Gas futures stalled a day after they rose 9 cents a gallon on a surprise decline in inventories that didn't square with higher refinery utilization levels and a lingering sentiment that gas prices have likely peaked for the season.
Jim Ritterbusch, president of Ritterbusch & Associates in Galena, Ill., called Wednesday's price jump an overreaction to the inventory data from the Energy Department's Energy Information Administration. He expects utilization levels will continue to grow as refineries return shuttered operations to service. That would translate to an inventory build next week.
"I think it's going back down," Ritterbusch said of gas futures and retail prices.
Gasoline futures for August fell 0.39 cent to settle at $2.1914 on the New York Mercantile Exchange after a volatile session. Prices rose almost 2.5 cents at one point and fell more than 3.5 cents at another.
Meanwhile, the national average price of a gallon of gas fell 1.1 cents overnight to $3.02, according to AAA and the Oil Price Information Service. Prices peaked at $3.227 in late May.
Retail gas prices typically lag futures prices, which have gyrated over the past week. Before Wednesday's rally, gas futures had tumbled more than 25 cents over five trading sessions on unexpectedly high inventory numbers released last week.
Light, sweet crude for August delivery jumped 87 cents to settle at $75.92 a barrel Thursday on the Nymex. Prices briefly touched $76 in a late session rally, but also traded as much as 42 cents lower earlier in the day. A front-month contract last settled over $76 a barrel on August 9.
London Brent crude rose 46 cents to $77.22 by 1724 GMT, closing in on last August's $78.65 all-time high. U.S. crude gained 32 cents to $75.37 a barrel.
Total declared force majeure on exports from its 220,000 barrel per day (bpd) Dalia oil field in Angola after a technical problem shut half its output.
The French firm said it expects to resume in the next day or two, but the disruption heightened concerns about supplies from OPEC's members in Africa.

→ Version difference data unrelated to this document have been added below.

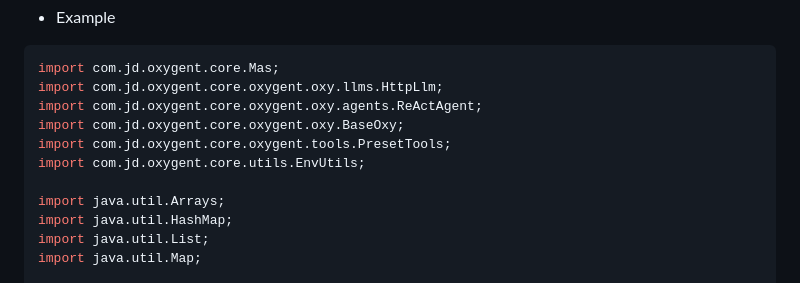
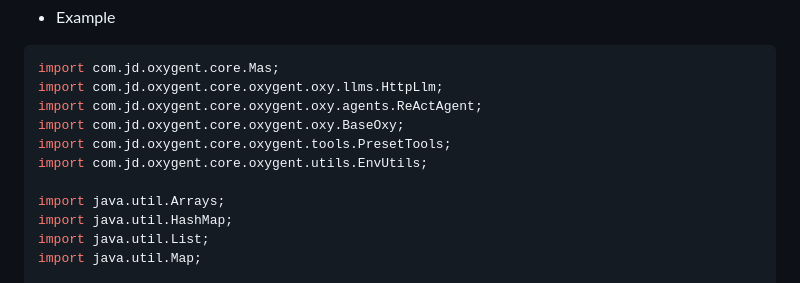
Before and after one commit to jd-opensource/JDOxyGent4J, a Markdown page: README.md, the part around the change. Rendered like a GitHub page.

Commit message:
docs: fix EnvUtils path in Example samples
Updated the incorrect EnvUtils path in both README.md and README_zh.md to match the actual project structure.

```diff
--- a/README.md
+++ b/README.md
@@ -152,7 +152,7 @@ import com.jd.oxygent.core.oxygent.oxy.llms.HttpLlm;
 import com.jd.oxygent.core.oxygent.oxy.agents.ReActAgent;
 import com.jd.oxygent.core.oxygent.oxy.BaseOxy;
 import com.jd.oxygent.core.oxygent.tools.PresetTools;
-import com.jd.oxygent.core.utils.EnvUtils;
+import com.jd.oxygent.core.oxygent.utils.EnvUtils;
 
 import java.util.Arrays;
 import java.util.HashMap;
```
Also changed, not shown: README_zh.md (+1 -1 lines).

Output from Nigeria is down nearly 20%, or 547,000 bpd, due to militant attacks.
"Angola got (the oil rise) started, but the China GDP was very supportive," said Phil Flynn, analyst at Alaron Trading.
"The combination, with yesterday's data, is pushing prices higher," Flynn added. "Everybody is ratcheting up their demand expectations from where they were a few months ago."
Prices leapt Wednesday after U.S. inventory data showed refineries running harder in the week to July 13 and failing to build up fuel stocks.
August heating oil futures on the Nymex rose 0.93 cent to settle at $2.1143 a gallon, while natural gas advanced 17.8 cents to settle at $6.706 per 1,000 cubic feet. The EIA reported that natural gas inventories grew by 65 billion cubic feet last week, in line with analyst expectations.